Hi, welcome to infant feeding scenarios. This brief module is offered as a complement to early care and education college courses that cover health, safety, and nutrition. It's not meant to be exhaustive, but simply to highlight the important best practices and key information, as well as to provide you with additional resources.
So let's get started. Families take into consideration many factors when deciding whether they will feed their infant human milk or commercial infant formula. The American Academy of Pediatrics recommends human milk as the preferred food for infants, and according to the Centers for Disease Control and Prevention's Breastfeeding Report Card, most families in the United States start off breastfeeding or chest feeding.
Unfortunately, many families stop breastfeeding early and a lack of support is one reason why. As a child care provider, your support can make a big difference to families and help them meet their feeding goals. For more information on how you can support breast and chest feeding families, please view the Breast and Chest Feeding Friendly Child care provider module.
Whether human milk or iron fortified formula, infants should be fed only these two foods from birth until they reach six months of age, unless directed differently by the child's doctor.
Preparing infant formula should be done with care and precision, whether by the parent or the child care provider. Mistakes can lead to foodborne illnesses as well as nutrient deficiencies or excesses. All of those can lead to serious health consequences for the infant. Most child care programs will have a policy on whether the parent is responsible for preparing the formula or providing it to be prepared in the care setting.
Regardless, formula bottles should be prepared and labeled with the child's name as well as the date and time it was prepared. Always remember good hand washing techniques whenever you are preparing bottles or feeding infants. Also keep in mind that nothing besides formula or human milk should be in the bottle, no medicine or cereal.
When feeding infants, always hold them and pay close attention In the breast and chest feeding friendly child care provider module, we share a video that demonstrates the paste bottle feeding technique, which is one way you can support infants in drinking just the right amount of formula or human milk.
We also provide a link to the same video in the resources at the end of this module. Once an infant gives cues that they are done with the feeding, the formula should be discarded within one hour. Consider preparing small amounts, such as one or two ounces, to help you avoid waste and reduce our tendency to encourage the infant to finish the bottle, even after they've already told us they are full.

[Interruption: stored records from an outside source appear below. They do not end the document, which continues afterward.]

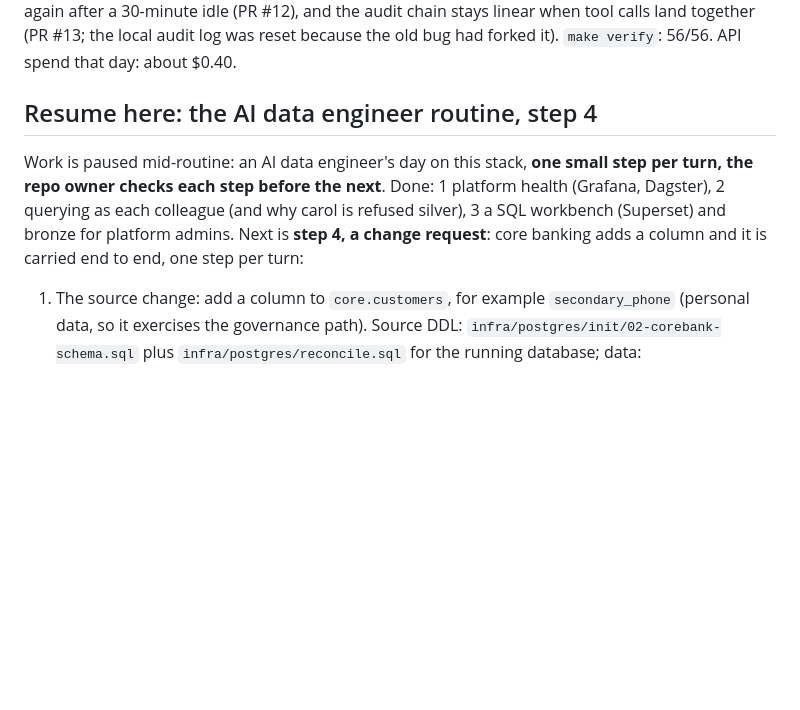
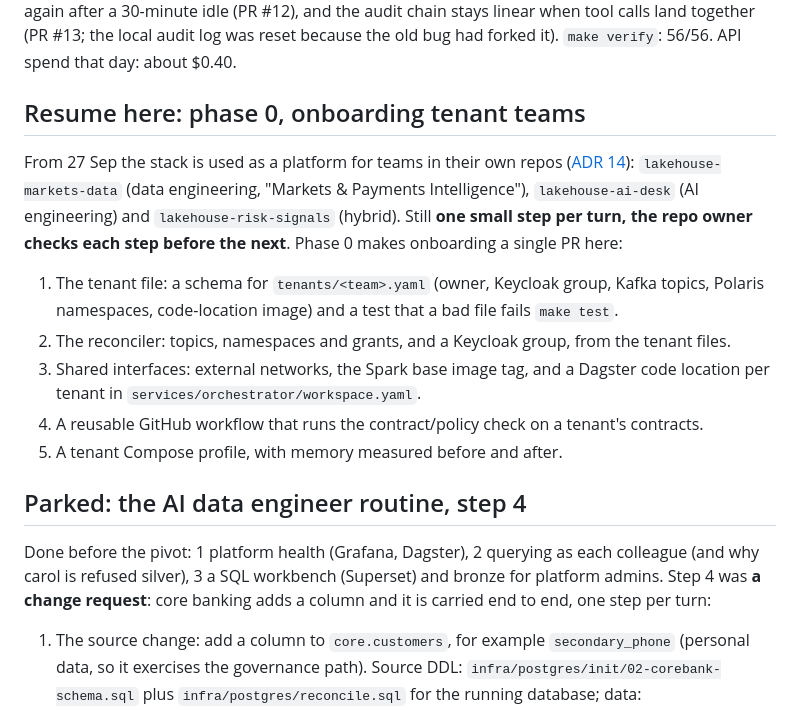
Before and after one commit to cloudcruncher/open-lakehouse, a Markdown page: docs/next-steps.md, the part around the change. Rendered like a GitHub page; blank space fills up the shorter version.

```diff
--- a/docs/next-steps.md
+++ b/docs/next-steps.md
@@ -12,12 +12,26 @@ Then fixes: Superset asks to authorize again after a 30-minute idle (PR #12), an
 chain stays linear when tool calls land together (PR #13; the local audit log was reset
 because the old bug had forked it). `make verify`: 56/56. API spend that day: about $0.40.
 
-## Resume here: the AI data engineer routine, step 4
-Work is paused mid-routine: an AI data engineer's day on this stack, **one small step per
-turn, the repo owner checks each step before the next**. Done: 1 platform health (Grafana,
-Dagster), 2 querying as each colleague (and why carol is refused silver), 3 a SQL
-workbench (Superset) and bronze for platform admins. Next is **step 4, a change request**:
-core banking adds a column and it is carried end to end, one step per turn:
+## Resume here: phase 0, onboarding tenant teams
+From 27 Sep the stack is used as a platform for teams in their own repos
+([ADR 14](adr/0014-platform-and-tenant-teams-in-separate-repos.md)): `lakehouse-markets-data`
+(data engineering, "Markets & Payments Intelligence"), `lakehouse-ai-desk` (AI engineering)
+and `lakehouse-risk-signals` (hybrid). Still **one small step per turn, the repo owner checks
+each step before the next**. Phase 0 makes onboarding a single PR here:
+
+1. The tenant file: a schema for `tenants/<team>.yaml` (owner, Keycloak group, Kafka topics,
+   Polaris namespaces, code-location image) and a test that a bad file fails `make test`.
+2. The reconciler: topics, namespaces and grants, and a Keycloak group, from the tenant files.
+3. Shared interfaces: external networks, the Spark base image tag, and a Dagster code location
+   per tenant in `services/orchestrator/workspace.yaml`.
+4. A reusable GitHub workflow that runs the contract/policy check on a tenant's contracts.
+5. A tenant Compose profile, with memory measured before and after.
+
+## Parked: the AI data engineer routine, step 4
+Done before the pivot: 1 platform health (Grafana, Dagster), 2 querying as each colleague
+(and why carol is refused silver), 3 a SQL workbench (Superset) and bronze for platform
+admins. Step 4 was **a change request**: core banking adds a column and it is carried end to
+end, one step per turn:
 
 1. The source change: add a column to `core.customers`, for example `secondary_phone`
    (personal data, so it exercises the governance path). Source DDL:
```
Also changed, not shown: docs/adr/0014-platform-and-tenant-teams-in-separate-repos.md (added, +53 -0 lines).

As a child care provider, your support for breast and chest feeding families is critical to their success. And as I mentioned previously, you may find the Breast and Chest Feeding Friendly Child Care Provider module helpful, as it provides more detail on the support you can provide. A simple first step is to encourage families to feed their babies on site.
You should not make a parent breastfeed in a separate space, but you can offer a space if it makes them feel more comfortable. Accepting, storing, and feeding human milk is a little bit different than other infant foods, but similar in many ways. Milk expressed by the parent should be labeled with the child's name and the date that it was expressed.